When romance writers create a Happily-Ever-After tale, there has to be more to the relationship than simply LUST between the hero and heroine. As many a woman has discovered in real life, lust doesn’t last forever. (Shh, don’t tell my husband!)
Whether you are writing an Erotic Romance, an Inspirational Romance or anything in between, you need to deepen that relationship to make the ‘forever’ believable.
Here are some of the elements you can show to convince your readers.
- The hero is great with kids; we’d all want him to be the father of our children.
- If there are simply no children around, you can fake the same message by having the hero be kind to dogs, cats or assorted other animals, particularly if they’re injured.
- The hero protects/defends heroine from her enemies.
- The hero’s actions are mentally heroic; he is a truth teller and/or has integrity in spite of possible negative repercussions to his own life.
- The hero has the ability to have fun, or enhances the heroine’s sense of fun.
- The heroine empathizes with the hero’s past, his problems, or his possible future; she senses his emotional needs and wants to fill them.
- The hero and heroine share either common interests or values, or both, often in spite of apparent or superficial differences.
- The hero intuitively understands and meets the heroine’s needs, both emotionally and in a sexual way (at the sensual level appropriate for your book). (Remember, we’re talking fantasy here.)
- The hero talks to the heroine, revealing more of himself than he ever has before. That makes him vulnerable.
- The hero admires/respects what the heroine does/is, and lets her know it, either directly or through his actions.
- The heroine learns from others that the hero is a worthy person.
- In terms of personality or emotional strength (not in a materialistic way), the hero/heroine provides what is lacking in the other.
- The hero puts the heroine first and is willing to sacrifice something important for her – and she will sacrifice for him.
While all of these elements lend themselves to one or more scenes, they don’t have to all be in every story. Nor can you simply throw one or two in just for the fun of it.
Every element in your story must be integrated and evolve from the characters and plot.
Your readers want to believe this relationship you’ve created will last forever. Give them good reasons to keep the faith–and your book.

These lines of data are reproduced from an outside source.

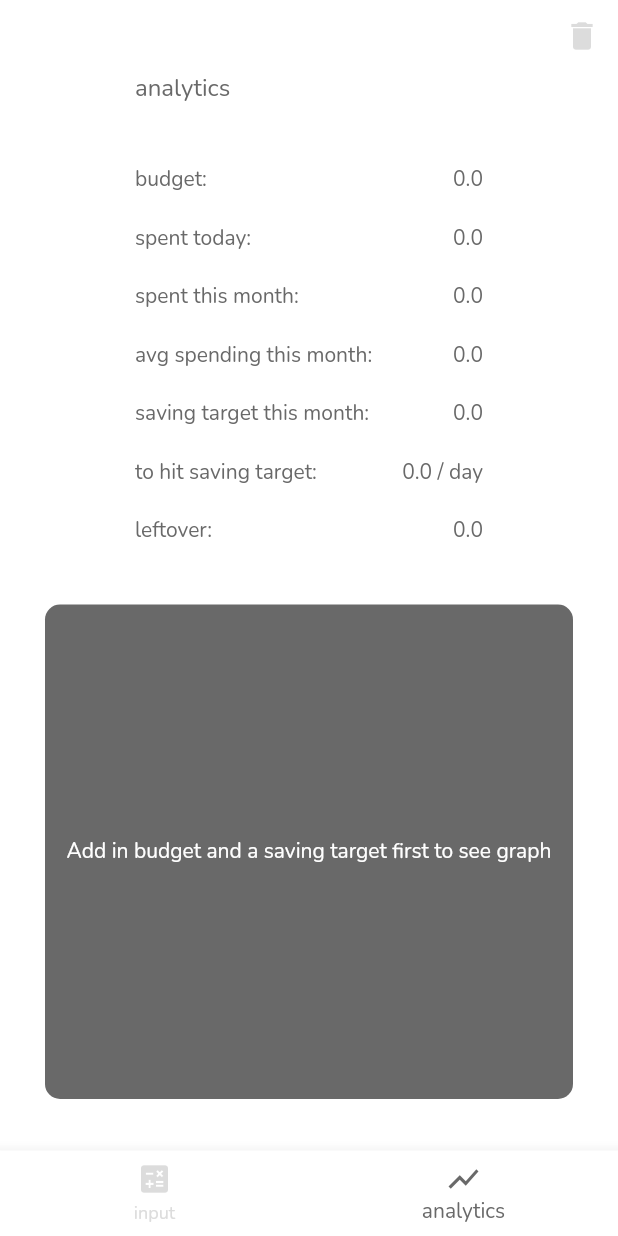
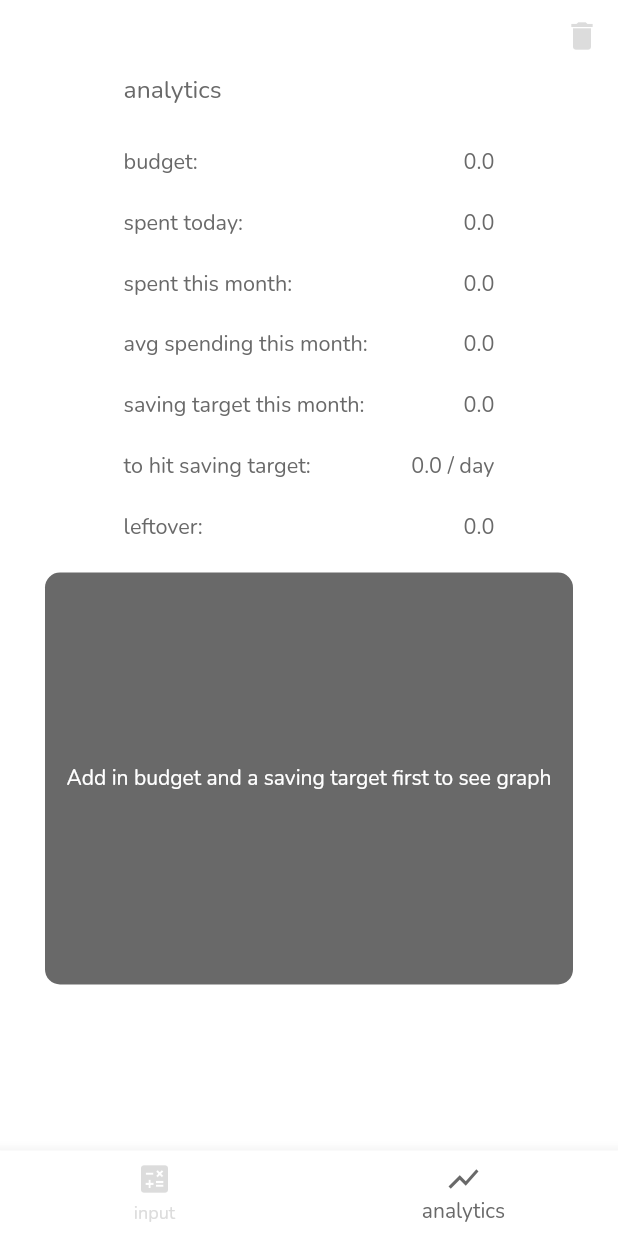
Before and after one commit to phantomcorn/Broked, a Flutter app: the screen it shows after launch, item 2 of the bottom bar chosen, on a phone screen of 412 x 824 dp. Run offline on Flutter 3.47's test engine with Material 2 defaults, Android fonts, the phone set to English and light mode, and no system bars; our stand-ins replace audioplayers, fl_chart, flutter_datetime_picker, google_fonts, sqflite; missing offline and left inert: animated_button; accounts and stored records are empty.

Commit message:
[IN PROGRESS] make widget scalable to different screen sizes

```diff
--- a/lib/Theme.dart
+++ b/lib/Theme.dart
@@ -19,8 +19,8 @@ class customTheme {
         style: TextButton.styleFrom(
           primary: MyApp.theme[MyApp.selectedTheme]!["dateButton"],
           textStyle: TextStyle(
-            fontSize: 30,
-            fontFamily: GoogleFonts.nunito().fontFamily
+            fontFamily: GoogleFonts.nunito().fontFamily,
+            color: MyApp.theme[MyApp.selectedTheme]!["text"]
           )
         )
       ),
--- a/lib/main.dart
+++ b/lib/main.dart
@@ -222,13 +222,13 @@ class _BrokeMain extends State<BrokeMain> with SingleTickerProviderStateMixin {
       child: Text(
         "BROKE!",
         style: TextStyle(
-            fontSize: 30,
+            fontSize: MediaQuery.of(context).size.width / 15,
             color: MyApp.theme[MyApp.selectedTheme]!["buttonText"]
         ),
       ),
       color: MyApp.theme[MyApp.selectedTheme]!["brokeButton"],
-      width: 350,
-      height: 100,
+      width: MediaQuery.of(context).size.width / 1.2,
+      height: MediaQuery.of(context).size.height / 8.5,
     );
   }
 
@@ -248,20 +248,27 @@ class _BrokeMain extends State<BrokeMain> with SingleTickerProviderStateMixin {
           }
         );
       },
-      child : Text("${DateFormat('dd MMM yyyy').format(_date)}")
+      child : Text(
+          "${DateFormat('dd MMM yyyy').format(_date)}",
+          style: TextStyle(
+            fontSize: MediaQuery.of(context).size.width / 15
+          ),
+      )
     );
   }
 
   @override
   Widget build(BuildContext context) {
-
+    double height = MediaQuery.of(context).size.height;
     return SafeArea(
       child : Scaffold(
-        body: Center(
+        body: SingleChildScrollView(
+          physics: ClampingScrollPhysics(),
           child : Column(
             children: <Widget> [
               Container(
-                margin: EdgeInsets.fromLTRB(20, 20, 20, 140),
+                height: height / 15,
+                margin: EdgeInsets.fromLTRB(20, 20, 20, height / 8),
                 child : Row(
                   children: [
                     Spacer(),
@@ -271,6 +278,8 @@ class _BrokeMain extends State<BrokeMain> with SingleTickerProviderStateMixin {
                 )
               ),
               Container(
+                width: MediaQuery.of(context).size.width / 2.5,
+                height : height / 16,
                 child : datePicker()
               ),
               InputAmount(
@@ -305,6 +314,8 @@ class _Analytics extends State<Analytics> {
 
   @override
   Widget build(BuildContext context) {
+    double width = MediaQuery.of(context).size.width;
+    double height = MediaQuery.of(context).size.height;
     return SafeArea(
       child: Scaffold(
         body: Center(
@@ -340,10 +351,10 @@ class _Analytics extends State<Analytics> {
                       Container(
                           child : Text("analytics",
                               style: TextStyle(
-                                  fontSize: 16
+                                  fontSize: width * 0.04
                               )
                           ),
-                          margin: EdgeInsets.only(bottom : 40)
+                          margin: EdgeInsets.only(bottom : height / 30)
                       ),
                       FutureBuilder(
                           future: SpentDatabase.instance.getBudgetByDate(_date),
@@ -353,13 +364,13 @@ class _Analytics extends State<Analytics> {
                                   children : [
                                     Text("budget: ",
                                         style: TextStyle(
-                                            fontSize: 14
+                                            fontSize: width * 0.035
                                         )
                                     ),
                                     Spacer(),
                                     Text("${snapshot.data!.toStringAsFixed(1)}",
                                         style: TextStyle(
-                                            fontSize: 14
+                                            fontSize: width * 0.035
                                         )
                                     )
                                   ]
@@ -367,14 +378,14 @@ class _Analytics extends State<Analytics> {
                             } else {
                               return Text("budget: ",
                                   style: TextStyle(
-                                      fontSize: 14,
+                                      fontSize: width * 0.035,
                                       color : MyApp.theme[MyApp.selectedTheme]!["text"]
                                   )
                               );
                             }
                           }
                       ),
-                      SizedBox(height: 20),
+                      SizedBox(height: height / 40),
                       FutureBuilder(
                           future: SpentDatabase.instance.getSpendingByDate(_date),
                           builder: (BuildContext context, AsyncSnapshot<double> snapshot) {
@@ -383,13 +394,13 @@ class _Analytics extends State<Analytics> {
                                   children : [
                                     Text("spent today: ",
                                         style: TextStyle(
-                                            fontSize: 14
+                                            fontSize: width * 0.035
                                         )
                                     ),
                                     Spacer(),
                                     Text("${snapshot.data!.toStringAsFixed(1)}",
                                         style: TextStyle(
-                                            fontSize: 14
+                                            fontSize: width * 0.035
                                         )
                                     )
                                   ]
@@ -397,13 +408,13 @@ class _Analytics extends State<Analytics> {
                             } else {
                               return Text("spent today: ",
                                   style: TextStyle(
-                                      fontSize: 14
+                                      fontSize: width * 0.035
                                   )
                               );
                             }
                           }
                       ),
-                      SizedBox(height: 20),
+                      SizedBox(height: height / 40),
                       FutureBuilder(
                           future: SpentDatabase.instance.getSpendingByDate(_date),
                           builder: (BuildContext context, AsyncSnapshot<double> snapshot) {
@@ -412,13 +423,13 @@ class _Analytics extends State<Analytics> {
                                   children : [
                                     Text("spent this month: ",
                                         style: TextStyle(
-                                            fontSize: 14
+                                            fontSize: width * 0.035
                                         )
                                     ),
                                     Spacer(),
                                     Text("${snapshot.data!.toStringAsFixed(1)}",
                                         style: TextStyle(
-                                            fontSize: 14
+                                            fontSize: width * 0.035
                                         )
                                     )
                                   ]
@@ -426,13 +437,13 @@ class _Analytics extends State<Analytics> {
                             } else {
                               return Text("spent this month: ",
                                   style: TextStyle(
-                                      fontSize: 14
+                                      fontSize: width * 0.035
                                   )
                               );
                             }
                           }
                       ),
-                      SizedBox(height: 20),
+                      SizedBox(height: height / 40),
                       FutureBuilder(
                           future: SpentDatabase.instance.getAvgSpending(_date),
                           builder: (BuildContext context, AsyncSnapshot<double> snapshot) {
@@ -441,13 +452,13 @@ class _Analytics extends State<Analytics> {
                                   children : [
                                     Text("avg spending this month: ",
                                         style: TextStyle(
-                                            fontSize: 14
+                                            fontSize: width * 0.035
                                         )
                                     ),
                                     Spacer(),
                                     Text("${snapshot.data!.toStringAsFixed(1)}",
                                         style: TextStyle(
-                                            fontSize: 14
+                                            fontSize: width * 0.035
                                         )
                                     )
                                   ]
@@ -455,13 +466,13 @@ class _Analytics extends State<Analytics> {
                             } else {
                               return Text("avg spending this month: ",
                                   style: TextStyle(
-                                      fontSize: 14
+                                      fontSize: width * 0.035
                                   )
                               );
                             }
                           }
                       ),
-                      SizedBox(height: 20),
+                      SizedBox(height: height / 40),
                       FutureBuilder(
                           future: SpentDatabase.instance.getTargetByDate(_date),
                           builder: (BuildContext context, AsyncSnapshot<double> snapshot) {
@@ -470,13 +481,13 @@ class _Analytics extends State<Analytics> {
                                   children : [
                                     Text("saving target this month: ",
                                         style: TextStyle(
-                                            fontSize: 14
+                                            fontSize: width * 0.035
                                         )
                                     ),
                                     Spacer(),
                                     Text("${snapshot.data!.toStringAsFixed(1)}",
                                         style: TextStyle(
-                                            fontSize: 14
+                                            fontSize: width * 0.035
                                         )
                                     )
                                   ]
@@ -484,13 +495,13 @@ class _Analytics extends State<Analytics> {
                             } else {
                               return Text("saving target this month: ",
                                   style: TextStyle(
-                                      fontSize: 14
+                                      fontSize: width * 0.035
                                   )
                               );
                             }
                           }
                       ),
-                      SizedBox(height: 20),
+                      SizedBox(height: height / 40),
                       FutureBuilder(
                           future: SpentDatabase.instance.getSpendingPerDayToHitTarget(_date),
                           builder: (BuildContext context, AsyncSnapshot<double> snapshot) {
@@ -499,13 +510,13 @@ class _Analytics extends State<Analytics> {
                                   children : [
                                     Text("to hit saving target: ",
                                         style: TextStyle(
-                                            fontSize: 14
+                                            fontSize: width * 0.035
                                         )
                                     ),
                                     Spacer(),
                                     Text("${snapshot.data!.toStringAsFixed(1)} / day",
                                         style: TextStyle(
-                                            fontSize: 14
+                                            fontSize: width * 0.035
                                         )
                                     )
                                   ]
@@ -513,13 +524,13 @@ class _Analytics extends State<Analytics> {
                             } else {
                               return Text("to hit saving target: ",
                                   style: TextStyle(
-                                      fontSize: 14
+                                      fontSize: width * 0.035
                                   )
                               );
                             }
                           }
                       ),
-                      SizedBox(height: 20),
+                      SizedBox(height: height / 40),
                       FutureBuilder(
                           future: SpentDatabase.instance.getOverUnderSpent(_date),
                           builder: (BuildContext context, AsyncSnapshot<double> snapshot) {
@@ -528,7 +539,7 @@ class _Analytics extends State<Analytics> {
                                 children: [
                                   Text("leftover: ",
                                       style: TextStyle(
-                                          fontSize: 14
+                                          fontSize: width * 0.035
                                       )
                                   ),
                                   Spacer(),
@@ -538,7 +549,8 @@ class _Analytics extends State<Analytics> {
                                         Color.fromRGBO(50, 205, 50, 1)
                                           : (snapshot.data! < 0) ?
                                         Color.fromRGBO(221, 0, 4, 1)
-                                          : MyApp.theme[MyApp.selectedTheme]!["text"]
+                                          : MyApp.theme[MyApp.selectedTheme]!["text"],
+                                      fontSize: width * 0.035
                                     )
                                   )
                                 ],
@@ -548,17 +560,17 @@ class _Analytics extends State<Analytics> {
                                   "leftover: ",
                                   style: TextStyle(
                                       color: MyApp.theme[MyApp.selectedTheme]!["text"],
-                                      fontSize: 14
+                                      fontSize: width * 0.035
                                   )
                               );
                             }
                           }
                       ),
-                      SizedBox(height : 40),
+                      SizedBox(height : height / 40),
                     ],
                     crossAxisAlignment: CrossAxisAlignment.start,
                   ),
-                  margin: EdgeInsets.only(left : 90, right : 90)
+                  margin: EdgeInsets.only(left : width / 5, right : width / 5)
                 ),
                 FutureBuilder(
                     future : Future.wait([
@@ -576,8 +588,8 @@ class _Analytics extends State<Analytics> {
                                     color: MyApp.theme[MyApp.selectedTheme]!["text"],
                                     borderRadius: BorderRadius.circular(10)
                                 ),
-                              width: MediaQuery.of(context).size.width,
-                              height: MediaQuery.of(context).size.height / 2.5,
+                                width: MediaQuery.of(context).size.width / 1.1,
+                                height: MediaQuery.of(context).size.height / 3,
                                 child: Align(
                                   alignment: Alignment.center,
                                   child : Text("Add in budget and a saving target first to see graph",
@@ -597,8 +609,8 @@ class _Analytics extends State<Analytics> {
                                     ),
                                     borderRadius: BorderRadius.circular(18)
                                 ),
-                              width: MediaQuery.of(context).size.width,
-                              height: MediaQuery.of(context).size.height / 2.5,
+                                width: MediaQuery.of(context).size.width / 1.1,
+                                height: MediaQuery.of(context).size.height / 3,
                                 child: lineChart(spents, spendPerDay)
                           );
                         }
@@ -857,7 +869,8 @@ class InputAmount extends StatelessWidget {
     ).animate(controller);
 
 
-  Widget inputAmount() {
+  Widget inputAmount(context) {
+    double textSize = MediaQuery.of(context).size.width / 16;
     return TextFormField(
         controller: amountController,
         keyboardType: TextInputType.numberWithOptions(
@@ -873,14 +886,14 @@ class InputAmount extends StatelessWidget {
         decoration: InputDecoration(
             hintText: 'Amount (1 D.P)',
             hintStyle: TextStyle(
-                color: MyApp.theme[MyApp.selectedTheme]!["hintText"]
+                color: MyApp.theme[MyApp.selectedTheme]!["hintText"],
+                fontSize: textSize
             ),
             border: InputBorder.none,
-            contentPadding: EdgeInsets.symmetric(
-                vertical: 20.0, horizontal: 10.0)
+
         ),
         style: TextStyle(
-            fontSize: 30,
+            fontSize: textSize,
             color: MyApp.theme[MyApp.selectedTheme]!["text"]
         ),
     );
@@ -892,13 +905,15 @@ class InputAmount extends StatelessWidget {
         animation : controller,
         builder : (context, child) {
           return Container(
-            width: 300,
+            width: MediaQuery.of(context).size.width / 1.4,
+            height: MediaQuery.of(context).size.height / 11,
             margin: EdgeInsets.only(
                 bottom: 50,
                 top: 30,
                 left: _offsetAnimation.value + 30.0,
                 right: 30.0 - _offsetAnimation.value
             ),
+            padding: EdgeInsets.symmetric(horizontal: 10, vertical: 15),
             decoration: BoxDecoration(
                 border: Border.all(
                     color: _colorAnimation.value,
@@ -909,7 +924,7 @@ class InputAmount extends StatelessWidget {
             child: child
           );
         },
-        child: inputAmount(),
+        child: inputAmount(context),
     );
   }
 }
```
Lines whose indentation alone changed are shown as unchanged.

Did I leave any tried and true methods off the list? What is your favorite way to employ “Show Don’t Tell” in your writing?
Big Sky Family, Love Inspired, 10/19/2011
Montana Love Letter, Love Inspired, 10/2012 2011
Book Buyers Best Finalist